The district hopes to use these borrowed billions to build “[n]ew and more efficient security technology, 14 new replacement school buildings, 10 new facilities, renovated natatoriums and school-community hubs,” among other things. Administrators reason that now is the time to go deep into debt, with Dallas ISD’s superintendent saying: “It’s a great opportunity now… and the cost of interest rates being so low, here’s a great opportunity to get authorization–and we can adjust going forward.”
But while interest rates may indeed be low, there are a few reasons why now might not be the right time for a massive bond package.
First, the district is already deeply in debt. According to the Bond Review Board’s Searchable Debt Database, Dallas ISD’s debt totals more than $4 billion or a staggering $26,100 owed for every student enrolled. The district should focus on paying down its existing debt before asking voters to support putting more on the taxpayer credit card.
Second, any new issuance will put upon beleaguered taxpayers. While officials have said that “the district’s tax rate would not change because of the bond,” the fact is that there’s no such thing as a free lunch. By holding the tax rate steady (instead of lowering it as they should), officials will force a homeowner’s tax bill to go up because of soaring appraisals. Bigger tax bills are the last thing anyone needs right now.
Lastly, the Metroplex economy is struggling. According to the Bureau of Labor Statistics, the unemployment rate in the Dallas-Fort Worth area was 12.8 percent as of April 2020. Joblessness in specific counties was: 12.2 percent in Collin County; 12.9 percent in Dallas County; 12.9 percent in Denton County; 13.5 percent in Tarrant County.

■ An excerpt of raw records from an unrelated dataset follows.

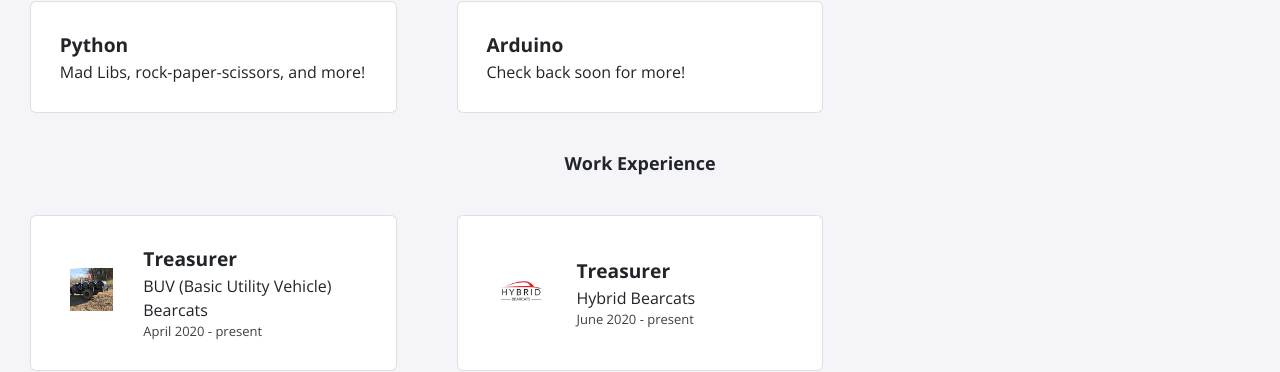
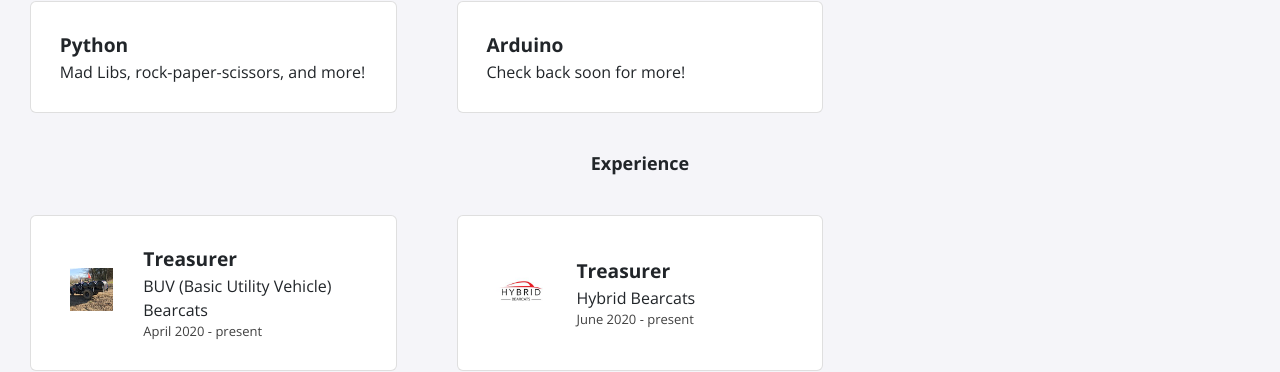
Before and after one commit to hildebkg/hildebkg.github.io, a Jekyll site: the page built from index.html, in a window 1280 px wide. Shown: the part 523-895 px from the top of the page. Built offline with Jekyll 4.4.1, drawn with Linux system fonts in a browser that asks for light colours; nearby versions of some CDN libraries.

Commit message:
Update experience.html

```diff
--- a/_includes/experience.html
+++ b/_includes/experience.html
@@ -1,4 +1,4 @@
-<h2>Work Experience</h2>
+<h2>Experience</h2>
 <div class="card-container">
     {% for item in site.data.experience %}
     <div class="card">
```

These elevated unemployment rates suggest that the public isn’t in a position to take on new financial obligations.
Source: Bureau of Labor Statistics
Given all that’s unfolded in 2020, it’s clear that now is not the time for record-breaking bond packages or the bigger tax burdens that come along with them.